* Work to complete *
Return every record below exactly as written, but leave out the pictures.

* Entries provided *
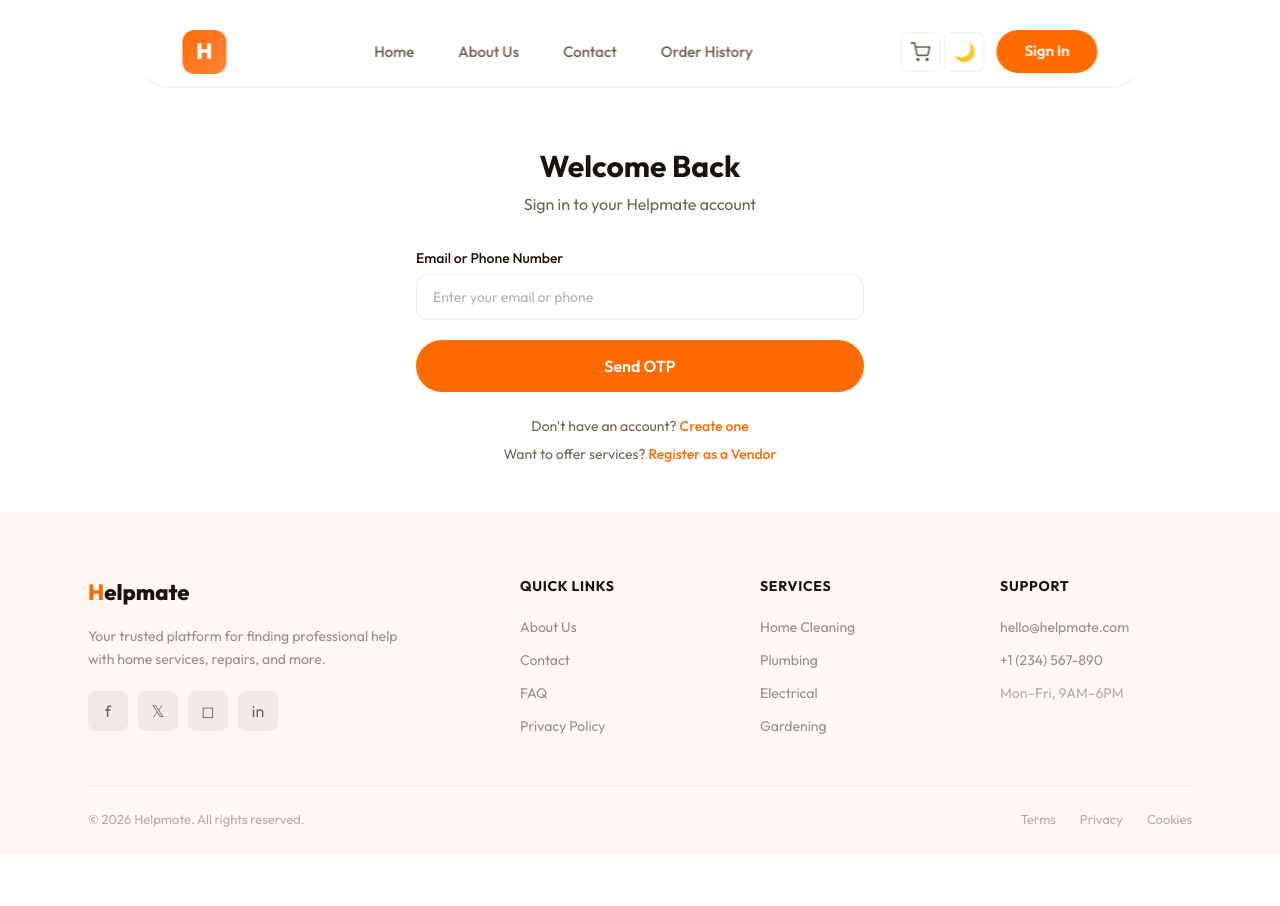
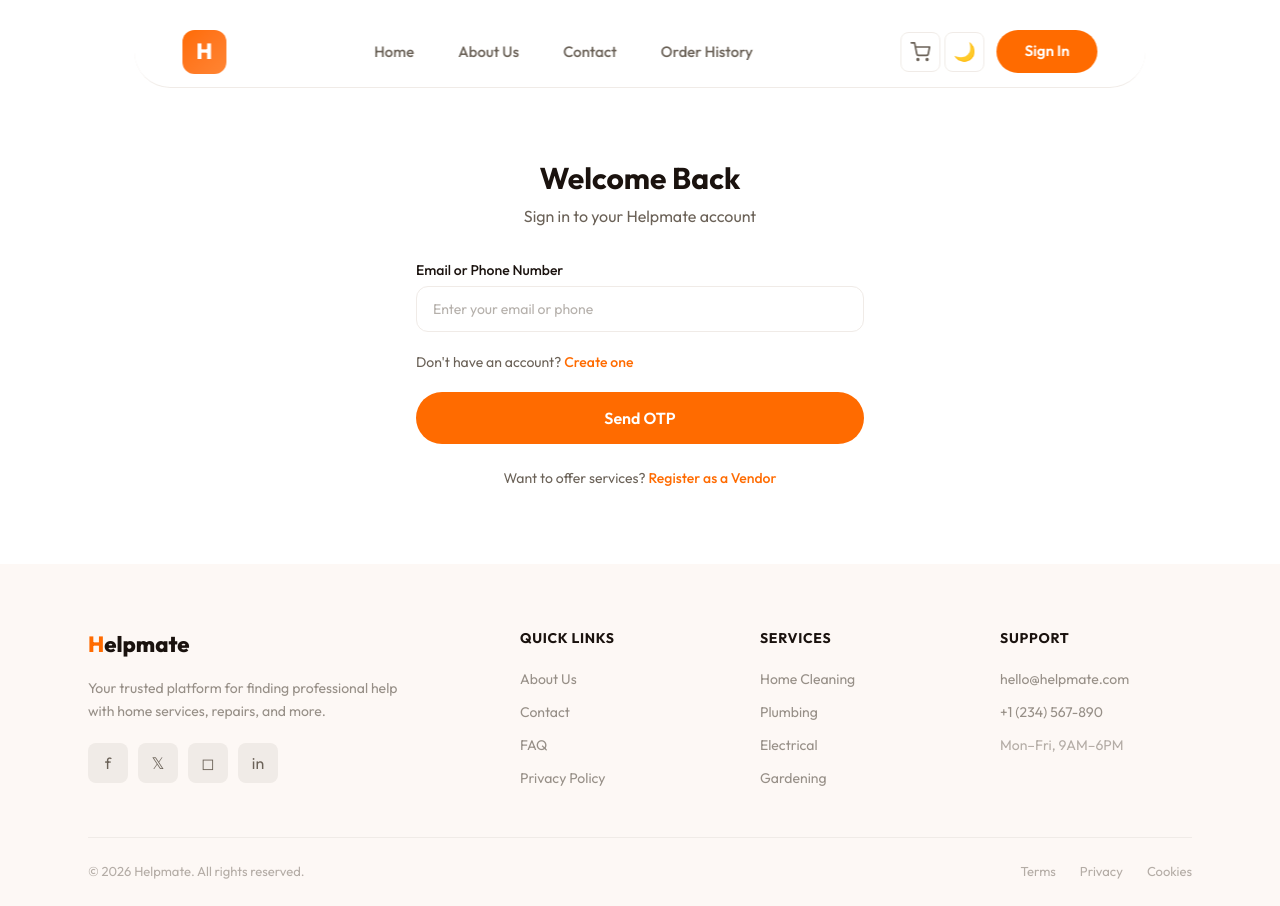
Before and after one commit to abubakrab69/Helpmate-Web, a React (Vite) app: page /auth/login in a window 1280 px wide. Before the commit the page ends 854 px from the top, so only its background shows below. Built offline with nearby package versions, Linux system fonts and the light colour scheme.

Commit message:
added small fixes in login and verify screen ui

```diff
--- a/src/pages/Login.jsx
+++ b/src/pages/Login.jsx
@@ -30,7 +30,7 @@ function Login() {
   }
 
   return (
-    <div className="flex items-center justify-center px-4 pt-12 pb-12 mt-7">
+    <div className="flex items-center justify-center px-4 pt-12 pb-12 mt-10 mb-7">
       <div className="w-full max-w-md">
         <div className="text-center mb-8">
           <h1 className="text-3xl font-bold text-[var(--color-text-h)]">Welcome Back</h1>
@@ -48,6 +48,12 @@ function Login() {
             error={error}
             autoComplete="username"
           />
+          <p className="text-sm text-[var(--color-text)]">
+            Don&apos;t have an account?{' '}
+            <Link to={ROUTES.REGISTER} className="text-[var(--color-accent)] font-medium hover:underline">
+              Create one
+            </Link>
+          </p>
 
           <button
             type="submit"
@@ -60,12 +66,7 @@ function Login() {
         </form>
 
         <div className="mt-6 text-center space-y-2">
-          <p className="text-sm text-[var(--color-text)]">
-            Don&apos;t have an account?{' '}
-            <Link to={ROUTES.REGISTER} className="text-[var(--color-accent)] font-medium hover:underline">
-              Create one
-            </Link>
-          </p>
+
           <p className="text-sm text-[var(--color-text)]">
             Want to offer services?{' '}
             <Link to={ROUTES.VENDOR_SELECT_NICHE} className="text-[var(--color-accent)] font-medium hover:underline">
--- a/src/pages/OtpVerify.jsx
+++ b/src/pages/OtpVerify.jsx
@@ -70,7 +70,7 @@ function OtpVerify() {
   }, [identifier, mode, from, vendorData, pinLoginVerify, verifyOtp, addToast, navigate])
 
   return (
-    <div className="min-h-screen flex items-center justify-center px-4 pt-24 pb-12">
+    <div className="flex items-center justify-center px-4 pt-24 pb-12 mt-12 mb-7">
       <div className="w-full max-w-md text-center">
         <div className="mb-8">
           <div className="w-16 h-16 rounded-full bg-[var(--color-accent)]/10 flex items-center justify-center mx-auto mb-4">
```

* Expected answer *
Before and after one commit to abubakrab69/Helpmate-Web, a React (Vite) app: page /auth/login in a window 1280 px wide. Before the commit the page ends 854 px from the top, so only its background shows below. Built offline with nearby package versions, Linux system fonts and the light colour scheme.

Commit message:
added small fixes in login and verify screen ui

```diff
--- a/src/pages/Login.jsx
+++ b/src/pages/Login.jsx
@@ -30,7 +30,7 @@ function Login() {
   }
 
   return (
-    <div className="flex items-center justify-center px-4 pt-12 pb-12 mt-7">
+    <div className="flex items-center justify-center px-4 pt-12 pb-12 mt-10 mb-7">
       <div className="w-full max-w-md">
         <div className="text-center mb-8">
           <h1 className="text-3xl font-bold text-[var(--color-text-h)]">Welcome Back</h1>
@@ -48,6 +48,12 @@ function Login() {
             error={error}
             autoComplete="username"
           />
+          <p className="text-sm text-[var(--color-text)]">
+            Don&apos;t have an account?{' '}
+            <Link to={ROUTES.REGISTER} className="text-[var(--color-accent)] font-medium hover:underline">
+              Create one
+            </Link>
+          </p>
 
           <button
             type="submit"
@@ -60,12 +66,7 @@ function Login() {
         </form>
 
         <div className="mt-6 text-center space-y-2">
-          <p className="text-sm text-[var(--color-text)]">
-            Don&apos;t have an account?{' '}
-            <Link to={ROUTES.REGISTER} className="text-[var(--color-accent)] font-medium hover:underline">
-              Create one
-            </Link>
-          </p>
+
           <p className="text-sm text-[var(--color-text)]">
             Want to offer services?{' '}
             <Link to={ROUTES.VENDOR_SELECT_NICHE} className="text-[var(--color-accent)] font-medium hover:underline">
--- a/src/pages/OtpVerify.jsx
+++ b/src/pages/OtpVerify.jsx
@@ -70,7 +70,7 @@ function OtpVerify() {
   }, [identifier, mode, from, vendorData, pinLoginVerify, verifyOtp, addToast, navigate])
 
   return (
-    <div className="min-h-screen flex items-center justify-center px-4 pt-24 pb-12">
+    <div className="flex items-center justify-center px-4 pt-24 pb-12 mt-12 mb-7">
       <div className="w-full max-w-md text-center">
         <div className="mb-8">
           <div className="w-16 h-16 rounded-full bg-[var(--color-accent)]/10 flex items-center justify-center mx-auto mb-4">
```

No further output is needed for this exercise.